The door was closed then, and Bridget O'Hara found herself alone.She called Bridget's name, but the wind, which was rather high this morning, carried her voice away from the young girl, who was gayly flitting from one rosebush [Pg 30]to another, ruthlessly pulling the large, full-blown flowers with buds attached.
"Learnt something? I should rather think I have. You question me on dogs, their different breeds, and their complaints! Do you know, Mrs. Freeman, what's the best thing to do for a dog if he shows signs of distemper?"

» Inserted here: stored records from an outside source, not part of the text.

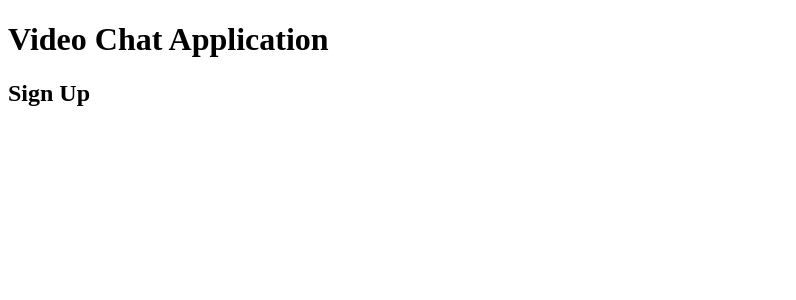
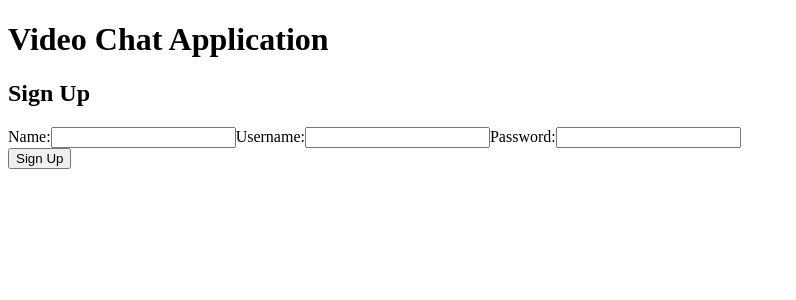
Before and after one commit to prashant-kiit/ai-video-interviewer, a Next.js app in the folder videochat-frontend-app/: page /signup in a window 1280 px wide. Shown: the top 300 px of the page, without its empty margins (0-796 px from the left). Built offline with nearby package versions, Linux system fonts and the light colour scheme.

Commit message:
feat: added sign up form

```diff
--- a/videochat-frontend-app/app/signup/page.tsx
+++ b/videochat-frontend-app/app/signup/page.tsx
@@ -1,3 +1,5 @@
+import SignUpForm from "../../modules/SignUp/SignUp.component"
+
 export default function SignUpPage() {
   return (
     <div>
@@ -6,6 +8,7 @@ export default function SignUpPage() {
         <h2>Sign Up</h2>
       </div>
       <div>
+        <SignUpForm />
       </div>
     </div>
   );
--- a/videochat-frontend-app/modules/SignIn/component.tsx
+++ b/videochat-frontend-app/modules/SignIn/SignIn.interface.tsx
@@ -1,6 +1,6 @@
 import Link from "next/link";
 
-export default function SignIn() {
+export default function SignInLink() {
   return (
     <div>
       <Link href="/signin">Sign In</Link>
--- a/videochat-frontend-app/modules/SignIn/handlers.ts
+++ /dev/null
@@ -1,5 +0,0 @@
-"use server"
-
-export const handleSignIn = async () => {
-  console.log('Sign In button clicked');
-};
--- /dev/null
+++ b/videochat-frontend-app/modules/SignUp/SignUp.component.tsx
@@ -0,0 +1,19 @@
+import Input from "../../shared/components/Input";
+import { signUpHandler } from "./signUp.handler";
+import Button from "../../shared/components/ServerButton";
+
+
+export default function SignUpForm() {
+  return (
+    <form action={signUpHandler}>
+      <div>
+        <Input label="Name" name="name" isRequired />
+        <Input label="Username" name="username" isRequired />
+        <Input label="Password" name="password" type="password" isRequired />
+      </div>
+      <div>
+        <Button type="submit" name="Sign Up"/>
+      </div>
+    </form>
+  );
+}
--- a/videochat-frontend-app/modules/SignUp/component.tsx
+++ b/videochat-frontend-app/modules/SignUp/SignUp.interface.tsx
@@ -1,6 +1,6 @@
 import Link from "next/link";
 
-export default function SignUp() {
+export default function SignUpLink() {
   return (
     <div>
       <Link href="/signup">Sign Up</Link>
--- /dev/null
+++ b/videochat-frontend-app/modules/SignUp/signUp.handler.ts
@@ -0,0 +1,9 @@
+"use server";
+
+export async function signUpHandler(formData: FormData) {
+  const name = formData.get("name");
+  const username = formData.get("username");
+  const password = formData.get("password");
+
+  console.log({ name, username, password });
+}
--- a/videochat-frontend-app/shared/components/Button.tsx
+++ b/videochat-frontend-app/shared/components/ClientButton.tsx
@@ -5,10 +5,7 @@ type ButtonProps = {
   handler: () => void;
 };
 
-export default function Button({
-  name,
-  handler,
-}: ButtonProps) {
+export default function Button({ name, handler }: ButtonProps) {
   return (
     <form action={handler}>
       <button type="submit">{name}</button>
--- /dev/null
+++ b/videochat-frontend-app/shared/components/Input.tsx
@@ -0,0 +1,22 @@
+"use client";
+
+type InputProps = {
+  label: string;
+  name: string;
+  type?: string;
+  isRequired: boolean;
+};
+
+export default function Input({
+  label,
+  name,
+  type = "text",
+  isRequired,
+}: InputProps) {
+  return (
+    <label>
+      {label}:
+      <input name={name} type={type} required={isRequired} />
+    </label>
+  );
+}
--- /dev/null
+++ b/videochat-frontend-app/shared/components/ServerButton.tsx
@@ -0,0 +1,10 @@
+type ButtonProps = {
+  type: "submit" | "reset" | "button" | undefined;
+  name: string;
+};
+
+export default function ServerButton({ type, name }: ButtonProps) {
+  return (
+      <button type={type}>{name}</button>
+  );
+}
```
Also changed, not shown: videochat-frontend-app/app/page.tsx (+4 -4 lines), videochat-frontend-app/modules/SignUp/handlers.ts (deleted, +0 -20 lines).
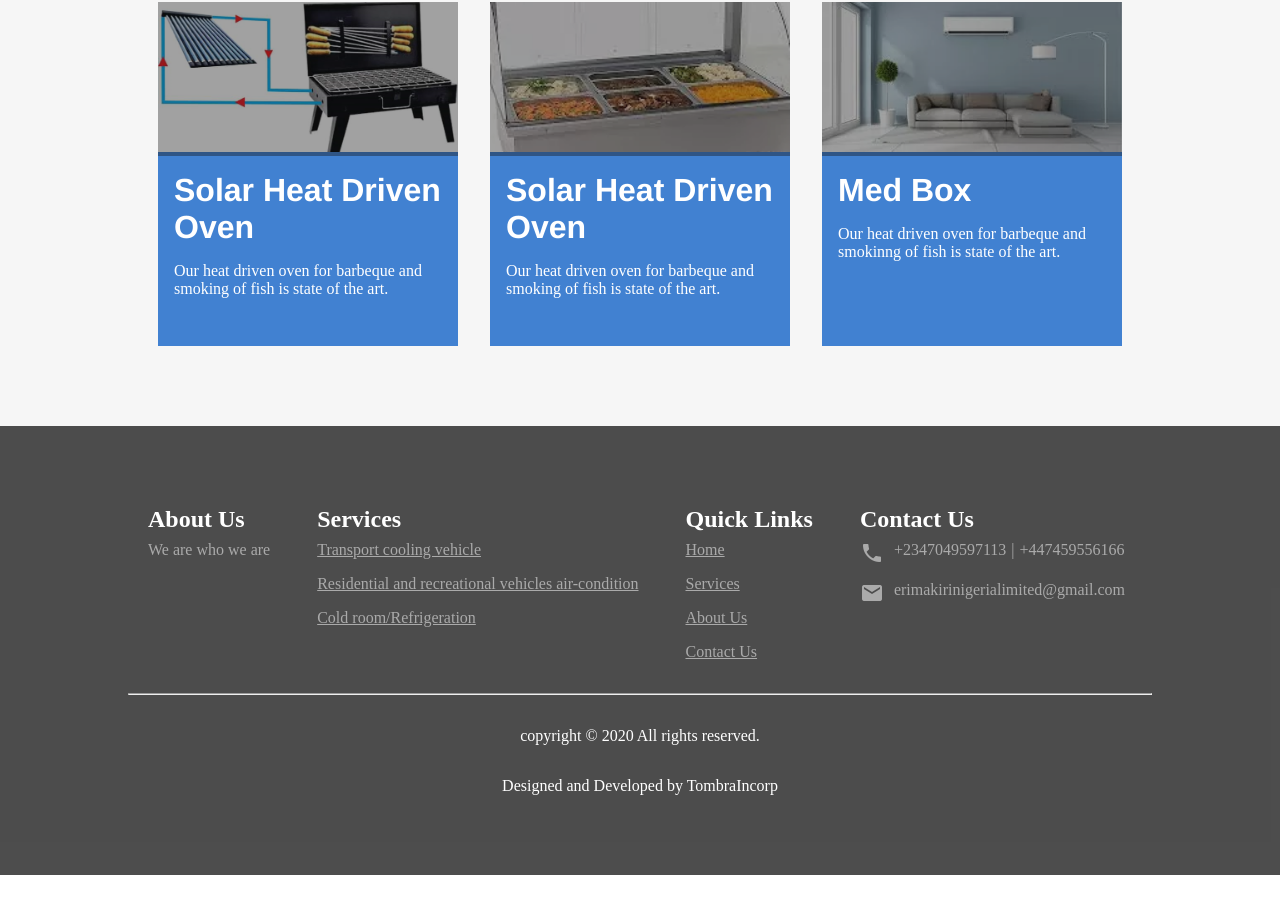
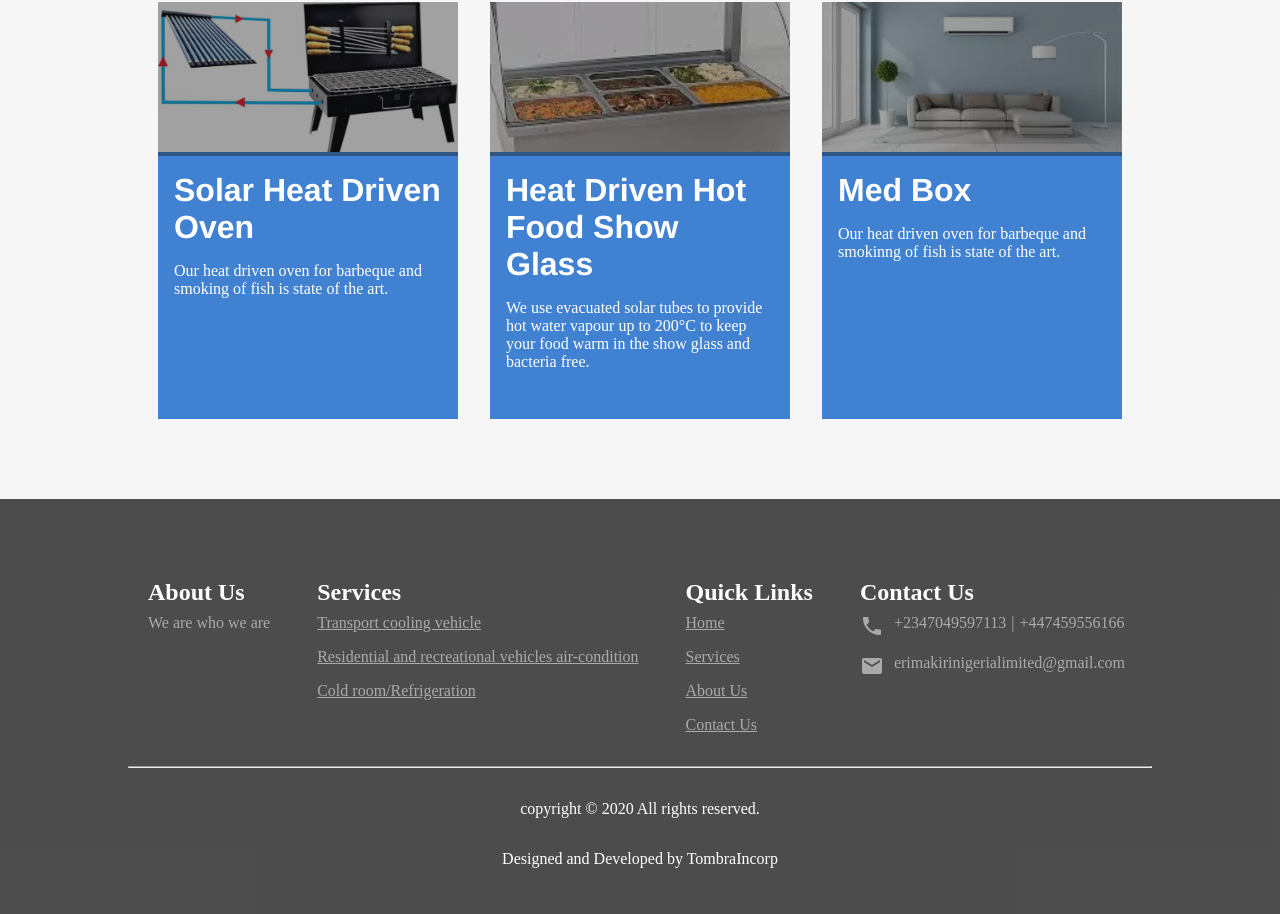
Before and after one commit to tombra4ril-web-projects/Erimakiri-Nigeria-Limited, a React (Create React App) app: page /services in a window 1280 px wide. Shown: the part 2207-3121 px from the top of the page. Before the commit the page ends 3082 px from the top, so only its background shows below. Built offline with nearby package versions, Linux system fonts and the light colour scheme.

Commit message:
Modified the second solutions tab

```diff
--- a/src/components/Services/ServiceSection.js
+++ b/src/components/Services/ServiceSection.js
@@ -60,8 +60,8 @@ const ServiceSection = () => {
                 <img src="/images/show_glass_warmer.png" alt="Show glass warmer" />
               </div>
               <div className="solutions-text">
-                <h3>solar heat driven oven</h3>
-                <p>Our heat driven oven for barbeque and smoking of fish is state of the art.</p>
+                <h3>Heat driven hot food show glass</h3>
+                <p>We use evacuated solar tubes to provide hot water vapour up to 200&deg;C to keep your food warm in the show glass and bacteria free.</p>
               </div>
             </div>
             <div className="solutions">
--- a/src/components/section/Video.js
+++ b/src/components/section/Video.js
@@ -4,9 +4,10 @@ import "./video.css"
 export const Video = () => {
   return (
     <div className="video-div sections">
-      <video controls >
-      <source src="/assets/The most motivational 10 seconds of video ever.mp4" type="video/mp4"/>
-     </video>
+      <video autoPlay controls loop>
+        <source src="/assets/The most motivational 10 seconds of video ever.mp4" type="video/mp4"/>
+        Your browser does not support the video format!!!
+      </video>
     </div>
   )
 }
```
Also changed, not shown: 1 other file (tests, documents, lock files or other folders).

Mrs. Freeman sighed as she said these words.CHAPTER III. RIBBONS AND ROSES.
"Couldn't you write to father, Mrs. Freeman, and tell him that I am not happy? Say, 'Biddy is not happy, and she wants to go back to you and the dogs.' If you say that, he'll let me come home fast enough. You might write by the next post, and father, he'd jump on the jaunting-car and drive into Ballyshannon, and send you a wire. If papa wires to you, Mrs. Freeman, the very moment he gets your letter, I may perhaps be home on Sunday."
"Oh, good gra——! I mean, mercy Moses!"
She was not present, however, and did not, indeed, put in an appearance in the breakfast room until the meal was half over.
Olive Moore belonged to the toadying faction in the school. Toadies, however, can be useful, and Janet was by no means above making use of Olive in case of need.